• Material provided

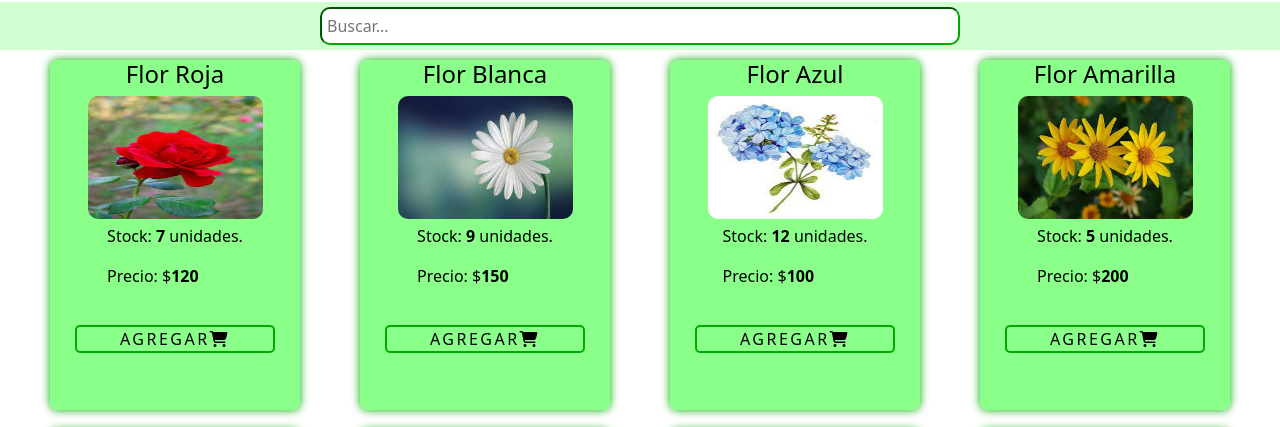
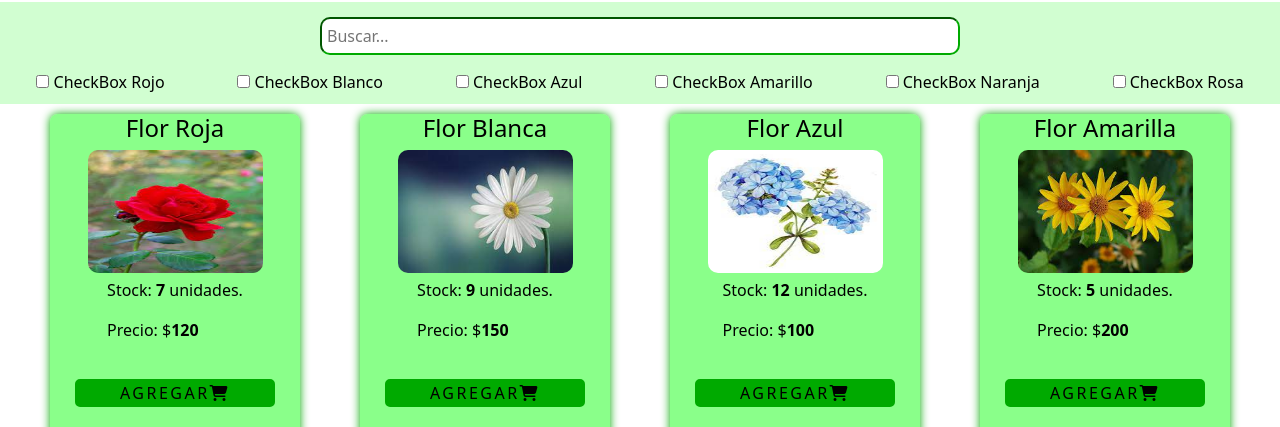
Before and after one commit to courfedra/jsCoder, a plain HTML site: page index.html in a window 1280 px wide. Shown: the part 348-775 px from the top of the page. Drawn offline with nearby package versions, Linux system fonts and the light colour scheme.

Commit message:
agregado colores a sinStock y conStock, preparacion de filtros checkbox

```diff
--- a/css/style.scss
+++ b/css/style.scss
@@ -118,19 +118,28 @@ body{
                         background-color: #00aa00;
                     }
                 }
-
             }
         }
         .navegador{
             background-color: #1bfa1b33;
             display: flex;
-            justify-content: center;
+            text-align: center;
+            flex-direction: column;
             padding: 5px 0;
             #buscador{
                 border-color: #00aa00;
                 border-radius: 10px;
                 padding: 5px;
+                margin:10px 0;
                 width: 50%;
+                align-self: center;
+            }
+            .filtros{
+                display: flex;
+                justify-content: space-around;
+                .filtroColores{
+                    padding: 5px;
+                }
             }
         }
     }
@@ -140,7 +149,6 @@ body{
         outline: hidden;
         #catalogoVentas{
             width: 100%;
-            min-height:100vh;
             display: flex;
             flex-wrap: wrap;
             justify-content: space-evenly;
@@ -174,13 +182,29 @@ body{
                     padding: 5px;
                 }
                 .btnCompra{
-                    background-color: transparent;
                     width: 200px;
-                    border: 2px solid #00aa00;
                     border-radius: 5px;
                     letter-spacing: 2.5px;
                     text-transform: uppercase;
                     color: black;
+                }
+                .btnEliminar{
+                    background-color: #ff0000;
+                }
+                .sinStock{
+                    background-color: #ff0000;
+                    border: 2px solid #ff0000;
+                    &:hover{
+                        background-color: #ff000044;
+                    }
+                    &:active{
+                        background-color: #6d00009a;
+                        border: 2px solid #6d0000;
+                    }
+                }
+                .conStock{
+                    background-color: #00aa00;
+                    border: 2px solid #00aa00;
                     &:hover{
                         background-color: #00aa00;
                     }
@@ -189,11 +213,12 @@ body{
                         border: 2px solid #3c3d01;
                     }
                 }
-                .btnEliminar{
-                    background-color: red;
-                }
             }
-
         }
     }
+    footer{
+        background-color: #333;
+        min-height: 15vh;
+
+    }
 }
--- a/index.html
+++ b/index.html
@@ -19,15 +19,12 @@
         <input type="text" id="textoLog" placeholder="Nombre">
         <button id="botonLog">Loguearse</button>
       </div>
-
-
       <div id="carrito">
         <!-- Button trigger modal -->
         <button type="button" class="btn btn-modal" data-bs-toggle="modal" data-bs-target="#exampleModal">
           <h3>Mi Carrito <i class="fa-solid fa-cart-shopping"></i></h3>
           <div><span id="contadorArticulos">0</span></div>
         </button>
-
         <!-- Modal -->
         <div class="modal fade" id="exampleModal" tabindex="-1" aria-labelledby="exampleModalLabel" aria-hidden="true">
           <div class="modal-dialog">
@@ -54,12 +51,39 @@
       </div>
         <nav class="navegador">
           <input type="text" id="buscador" placeholder="Buscar...">
+          <div class="filtros">
+            <div class=" filtroColores colorRojo">
+              <input type="checkbox" id="colorRojo">
+              <label for="colorRojo">CheckBox Rojo</label>
+            </div>
+            <div class=" filtroColores colorBlanco">
+              <input type="checkbox" id="colorBlanco">
+              <label for="colorBlanco">CheckBox Blanco</label>
+            </div>
+            <div class=" filtroColores colorAzul">
+              <input type="checkbox" id="colorAzul">
+              <label for="colorAzul">CheckBox Azul</label>
+            </div>
+            <div class=" filtroColores colorAmarillo">
+              <input type="checkbox" id="colorAmarillo">
+              <label for="colorAmarillo">CheckBox Amarillo</label>
+            </div>
+            <div class=" filtroColores colorNaranja">
+              <input type="checkbox" id="colorNaranja">
+              <label for="colorNaranja">CheckBox Naranja</label>
+            </div>
+            <div class=" filtroColores colorRosa">
+              <input type="checkbox" id="colorRosa">
+              <label for="colorRosa">CheckBox Rosa</label>
+            </div>
+          </div>
         </nav>
     </header>
     <main class="principal">
       <section id="catalogoVentas">
       </section>
     </main>
+
     <!--Font Awesome Icons-->
     <script src="https://kit.fontawesome.com/a7eb31baec.js" crossorigin="anonymous"></script>
     <!-- JavaScript Bundle with Popper -->
--- a/script/script2.js
+++ b/script/script2.js
@@ -83,6 +83,13 @@ function crearLayout(listaProductosLayout){
             catalogo.append(articulo);
             const botonAgregar = document.getElementById(`agregar${producto.id}`)
             botonAgregar.addEventListener('click',()=>{agregarCarrito(producto.id)})
+            if(producto.stock===0){
+                botonAgregar.classList.add("sinStock")
+                botonAgregar.classList.remove("conStock")
+            }else{
+                botonAgregar.classList.add("conStock")
+                botonAgregar.classList.remove("sinStock")
+            }
         }
     }
 
@@ -121,7 +128,7 @@ buscador.addEventListener("input",()=>{
     }
 })
 
-//COMMIT ARREGLADO BUSCADOR------
+
 
 // funcion de comparar la palabra ingresada con el nombre de los articulos
 //Borra productos fuera del buscador
@@ -150,6 +157,7 @@ btnVaciarCarrito.addEventListener("click",()=>{
     }
     carrito.length=0;
     actualizarCarrito();
+    crearLayout(listaProductosConStock)
 })
 
 //AGREGAR AL CARRITO CON CADA CLICK
@@ -172,7 +180,8 @@ const agregarCarrito = (prodId) => {
             item.stock-=1
             actualizarCarrito()
     }
-    }else{alert("No hay mas capo")}
+    }
+    crearLayout(listaProductosConStock)
 }
 
 //Elimiar producto especifico del carrito
@@ -186,6 +195,7 @@ const eliminarCarrito = (prodId)=>{
     //Actualizo a valor inicial la cantidad de elementos para sumar al carrito
     item.sumCarrito=1
     actualizarCarrito();
+    crearLayout(listaProductosConStock)
 }
 
 //REGISTRA CUALQUEIR CAMBIO EN EL CARRITO, ELIMINACION O AGREGADO
```
Also changed, not shown: css/style.css, 1 other file.
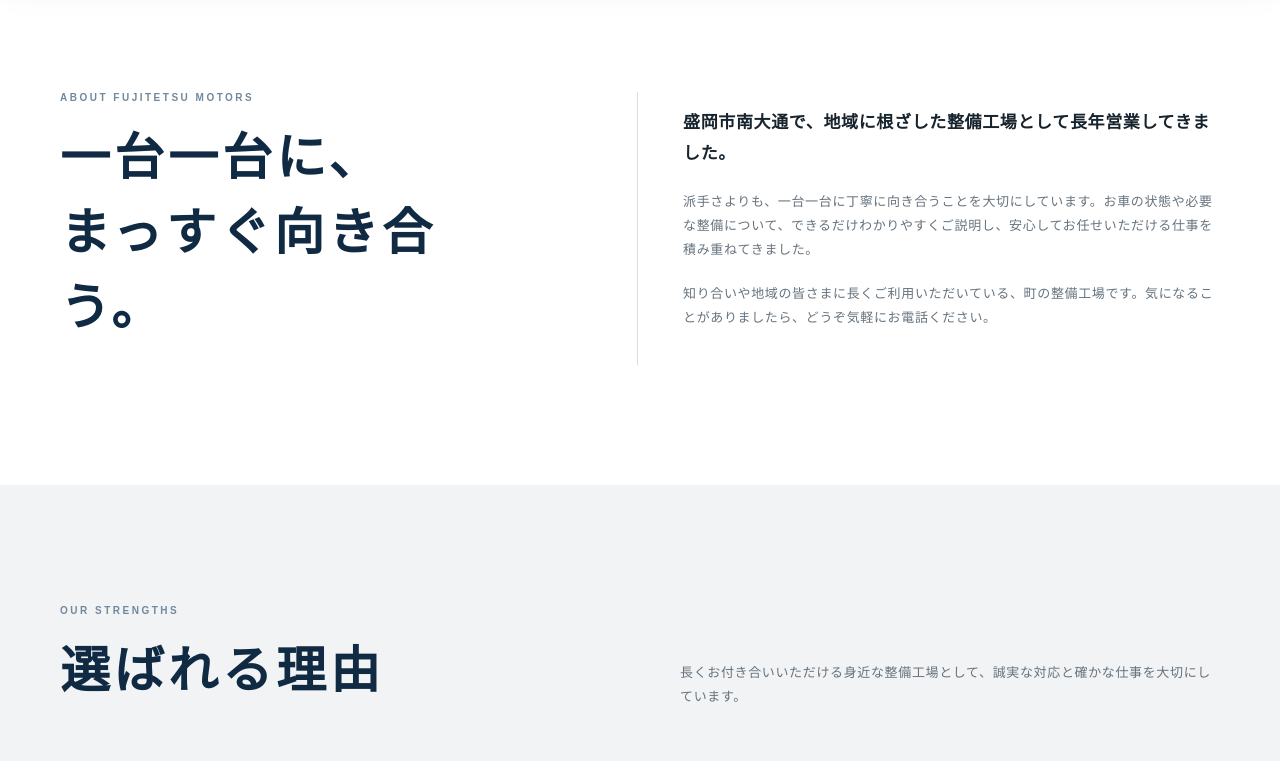
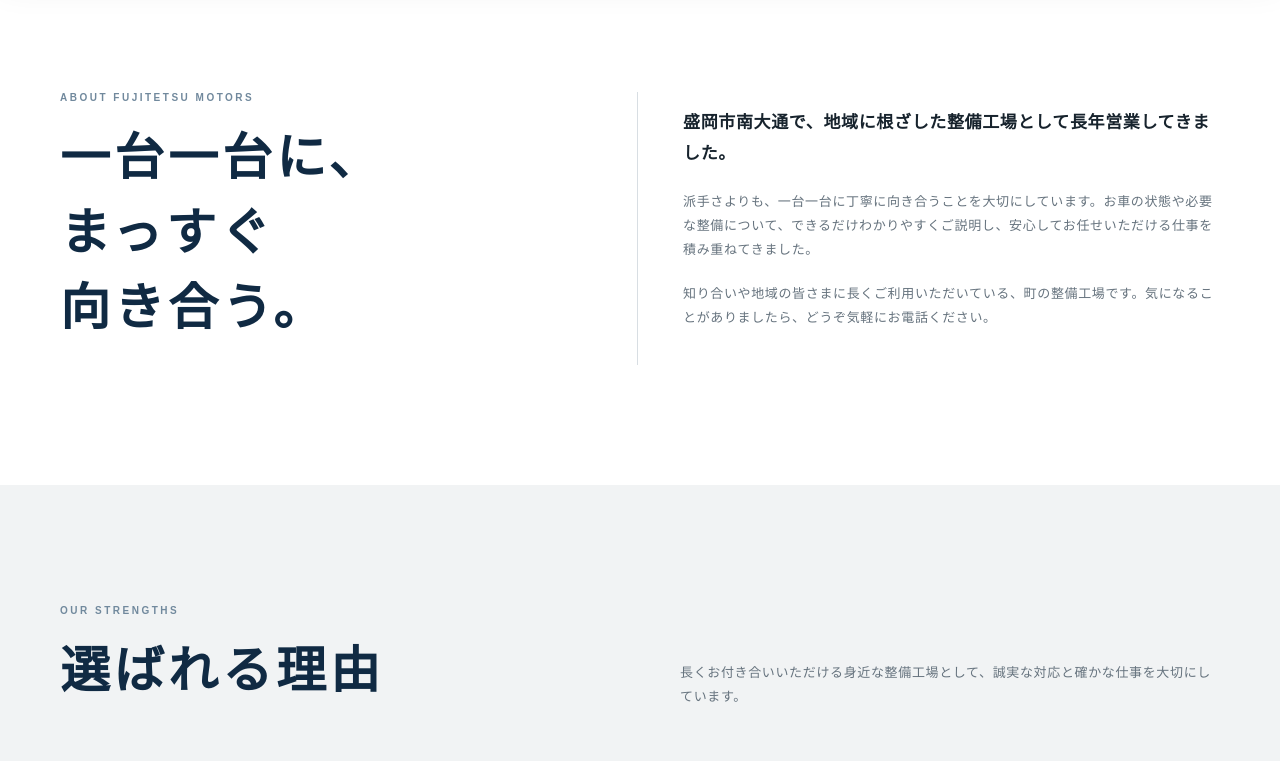
Before and after one commit to H-Suzukaze/fujitetsu-motors, a plain HTML site: page index.html in a window 1280 px wide. Shown: the part 940-1701 px from the top of the page. Drawn offline with Linux system fonts and the light colour scheme.

Commit message:
Update index.html

```diff
--- a/index.html
+++ b/index.html
@@ -50,7 +50,7 @@
       <div class="container about-grid">
         <div>
           <p class="eyebrow">ABOUT FUJITETSU MOTORS</p>
-          <h2>一台一台に、<br>まっすぐ向き合う。</h2>
+          <h2>一台一台に、<br>まっすぐ<br>向き合う。</h2>
         </div>
         <div class="about-copy">
           <p class="large-copy">盛岡市南大通で、地域に根ざした整備工場として長年営業してきました。</p>
@@ -142,7 +142,7 @@
 
     <section class="contact" id="contact">
       <div class="container contact-top">
-        <div><p class="eyebrow">CONTACT</p><h2>お車のこと、<br>まずはお電話ください。</h2><p>車検のご相談、気になる音や不調など、気軽にお問い合わせください。</p></div>
+        <div><p class="eyebrow">CONTACT</p><h2>お車のこと、まずは<br>お電話ください。</h2><p>車検のご相談、気になる音や不調など、気軽にお問い合わせください。</p></div>
         <a class="phone-card" href="tel:0196533033"><span>電話で問い合わせる</span><strong>019-653-3033</strong><em>受付時間 9:00〜18:00<br>定休日 土曜・日曜・祝日</em></a>
       </div>
       <div class="container access-grid">
```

• What is being asked
This task calls for the number of lines in the entries that contain the string "border", with no accompanying text.

• Solution below
8